The further argument is made that the district attorney amended the information and that appellant was not served with a copy thereof as amended until the trial date. The record shows that the only amendment made to the information was the incorporation of the charge that defendant had been previously convicted of a felony. Appellant admitted the prior conviction; therefore, no issue was presented for determination that has not been raised by the original information and appellant's plea of not guilty. The record fails to disclose that appellant or his counsel made any objection at the time or requested any continuance of this matter by reason of the filing of the amended information. Hence the point may not be raised for the first time on appeal. People v. Simpson, 43 Cal.2d 553, 275 P.2d 31.
Appellant's final claim of error is that there was prejudicial misconduct on the part of the defense attorney. As will appear from the record, appellant was represented at the trial by counsel of his own choice. At no point during the course of the trial did he make any protest to the court concerning the procedure adopted by his counsel, nor did he in any way manifest to the court any dissatisfaction with the manner in which his case was being handled. In no proceeding subsequent to the trial was this point raised in the trial court. Therefore appellant may not now attack the competency of his counsel. As stated in the case of In re Ward, 28 Cal.2d 583, at page 586, 170 P.2d 665, at page 666, ‘The evidence and findings reveal that upon his trial petitioner was represented by a person of his own choosing and he must, therefore, abide the results of his selection of a representative.’ As was indicated in United States ex rel. Feeley v. Ragen, 7 Cir., 166 F.2d 976, a defendant is entitled to a fair trial not a perfect one, and his counsel is not required to be infallible. The record discloses that appellant was granted the fair trial to which he was entitled under our Constitution and laws, and we cannot say from the record or from the fact that appellant was found guilty that he was deprived of any right guaranteed to him. The fact that appellant was convicted is no evidence that his counsel was incompetent. Allegations of mistakes on the part of trial counsel such as that he failed to have a defendant testify or offer testimony on his own behalf, or that he failed to obtain available evidence or to ask for a continuance are not recognized as grounds for habeas corpus, nor are they entitled to consideration here if such points were not raised in the raial court. Morton v. Welch, 4 Cir., 162 F.2d 840; Ex parte Haumesch, 9 Cir., 82 F.2d 558; Farrell v. Lanagan, 1 Cir., 166 F.2d 845. There is nothing in the record that discloses any lack of professional skill, ability or loyalty on the part of defense counsel, and where a record does not disclose such incompetence that it must be considered an abuse of discretion on the part of the trial judge not to intervene on behalf of a defendant during a trial, claims and specifications dehors the record may not be considered for the first time on appeal.
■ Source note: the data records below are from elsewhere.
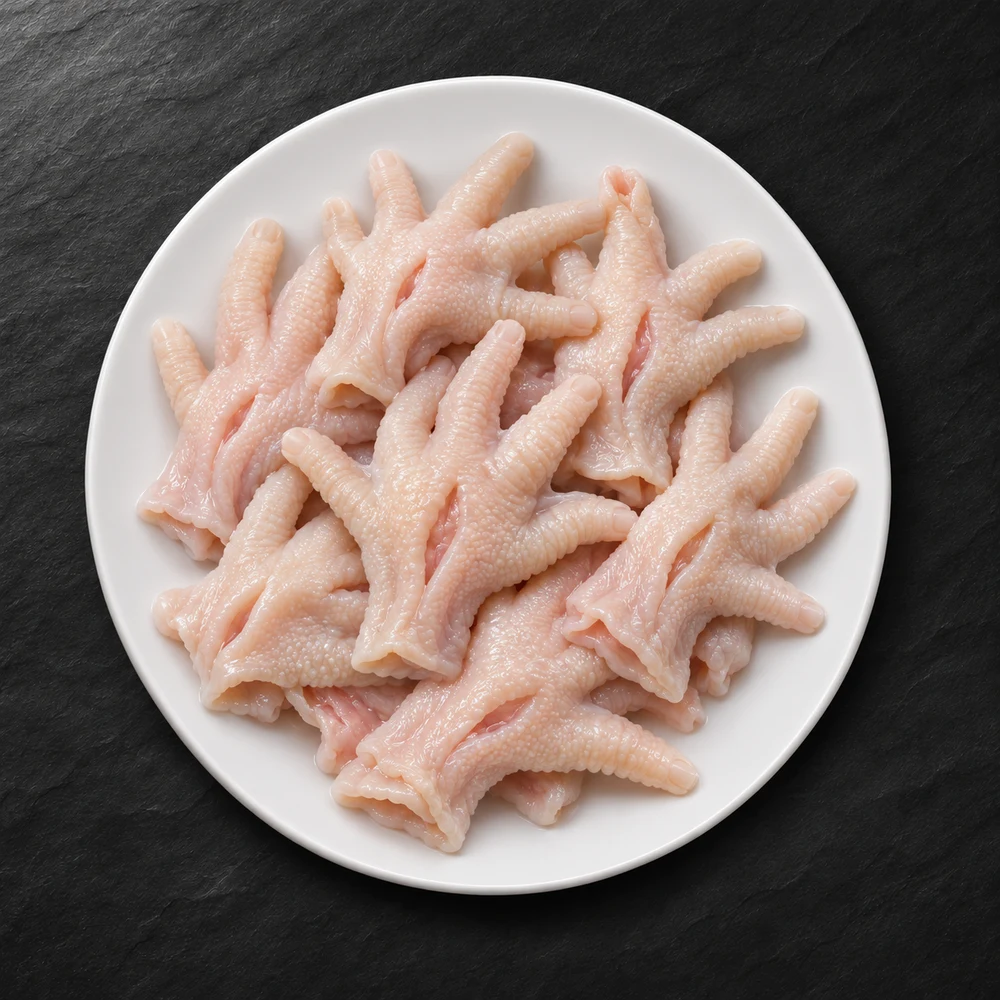
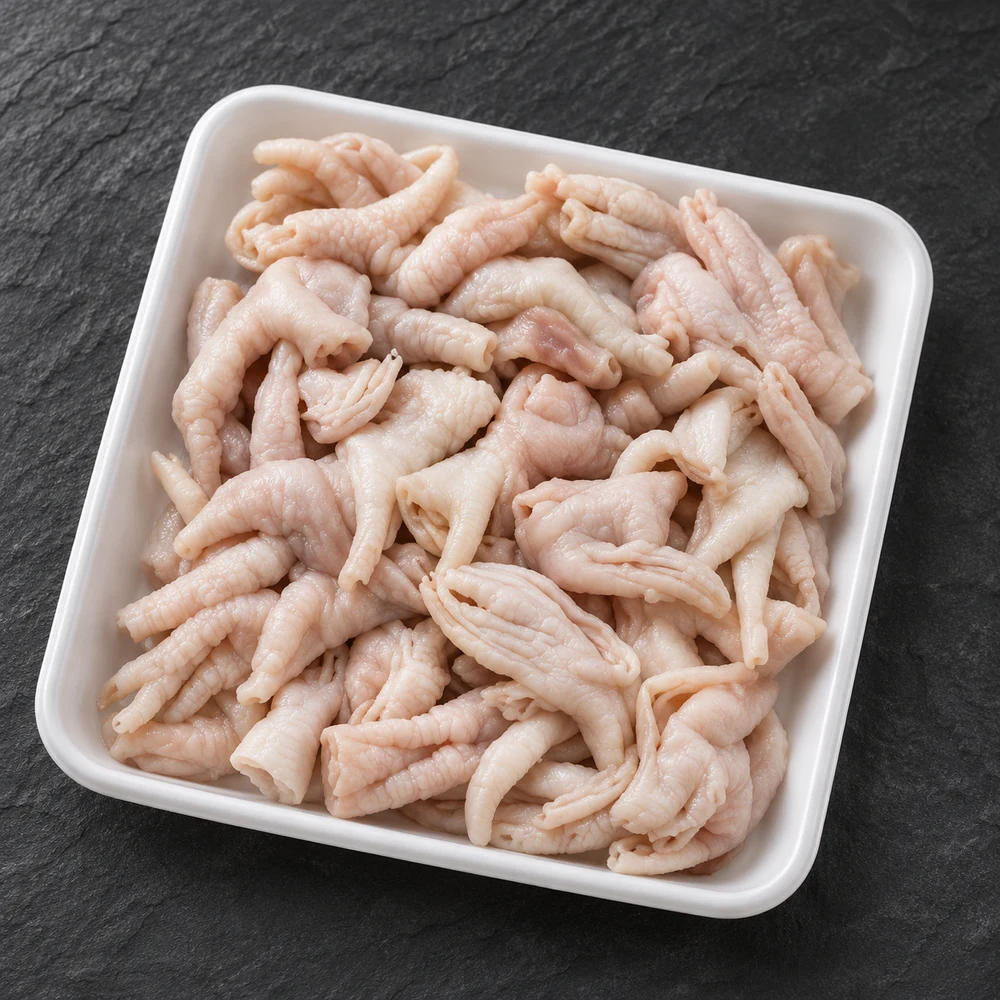
fix(catalog): refine boneless chicken feet and unify sales labels

diff --git a/fe/src/lib/products.ts b/fe/src/lib/products.ts
@@ -324,7 +324,7 @@ export const products: Product[] = [
     "Ceker Ayam Tanpa Tulang",
     "Ceker ayam tanpa tulang untuk aneka kreasi menu berbumbu. Praktis diolah menjadi sajian pedas, dimsum, maupun tumisan sesuai kebutuhan dapur Anda.",
     ["Dimsum", "Tumis", "Sajian pedas"],
-    "/images/catalog/ceker-ayam-tanpa-tulang-ai.webp",
+    "/images/catalog/ceker-ayam-tanpa-tulang-ai-v4.webp",
   ),
   seafood(
     "salmon-fillet",

diff --git a/fe/src/lib/company.ts b/fe/src/lib/company.ts
@@ -46,7 +46,7 @@ export const company = {
     },
     {
       name: "Kriss",
-      role: "Tim Sales",
+      role: "Sales",
       phone: "0813 3027 3323",
       number: "6281330273323",
     },
@@ -58,7 +58,7 @@ export const company = {
     },
     {
       name: "Imron",
-      role: "Sales Jakarta",
+      role: "Sales",
       phone: "0812 9450 6900",
       number: "6281294506900",
     },

diff --git a/fe/docs/ceker-ayam-revision-20261104.md b/fe/docs/ceker-ayam-revision-20261104.md
@@ -1,0 +1,14 @@
+# Boneless chicken feet — client reference revision
+
+The client rejected the broad flat skin-like first revision and oversized open-foot second revision, then supplied a clearer photo with a container and wooden plate of compact folded boneless feet. The latest image follows that reference: smaller irregular pieces, curled toes and a natural overlapping arrangement, with a changed camera angle and charcoal slate. This is AI-generated reference-based imagery, not a photograph of actual stock.
+
+- Tool: built-in imagegen.
+- Final asset: `public/images/catalog/ceker-ayam-tanpa-tulang-ai-v4.webp`, 1000 × 1000, quality 88.
+- The prior production URL `public/images/catalog/ceker-ayam-tanpa-tulang-ai.webp` serves identical new bytes for cached pages.
+- Product data uses the versioned asset to avoid stale image caches.
+- The uncommitted rejected v3 asset was removed; generation originals remain outside the repository.
+- The client approved this revision for publication.
+
+## Final generation prompt
+
+Use case: product-mockup. Recreate the prepared boneless chicken feet PRODUCT morphology from the provided photograph, especially the small folded pieces in the LEFT rectangular container and curled toes on the RIGHT wooden plate. Produce ONE square premium catalog photograph, not a diptych. The supplied image is the sole primary product reference: preserve the characteristic compact, slender, wrinkled, irregular, already-deboned feet. Many pieces have three short narrow toes folded together inward alongside a small collapsed foot pad, some are upside-down, some show narrow lengthwise deboning slits. These are SMALL, lean, limp folded chicken feet, not huge flat hands. Crucial: do not make broad flat triangular skin webs or fan-shaped sheets; do not arrange five large open feet on top; do not depict thick inflated fingers or overly regular repeated three-toe shapes. Each foot occupies only about 1/5 to 1/6 the tray width, with roughly 20–25 small compact feet naturally overlapping in a modest mound. Maintain pale ivory with a slight subdued pink undertone as in the reference, fine natural segmented skin texture and subtle moisture, not orange and not glossy plastic. Place the product in a plain clean shallow WHITE RECTANGULAR FOOD TRAY on dark charcoal textured slate, matching a premium raw-food catalog. Whole tray visible with margins. Camera elevated approximately 55 degrees above tabletop, front and side rim subtly visible; arrange tray diagonally by about 10 degrees. Soft diffused upper-left light, natural realistic shadows, crisp photography with honest organic imperfections. NO bones, NO toenails, NO plastic wrap, NO garnish, NO utensils, NO text, NO logo, NO watermark, NO other containers, NO white tabletop. Opaque background. Use a new natural arrangement faithful to the reference, not the anatomy of a whole unde-boned chicken foot.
The judgment is affirmed.
FINLEY, Justice pro tem.
VAN DYKE, P. J., concurs.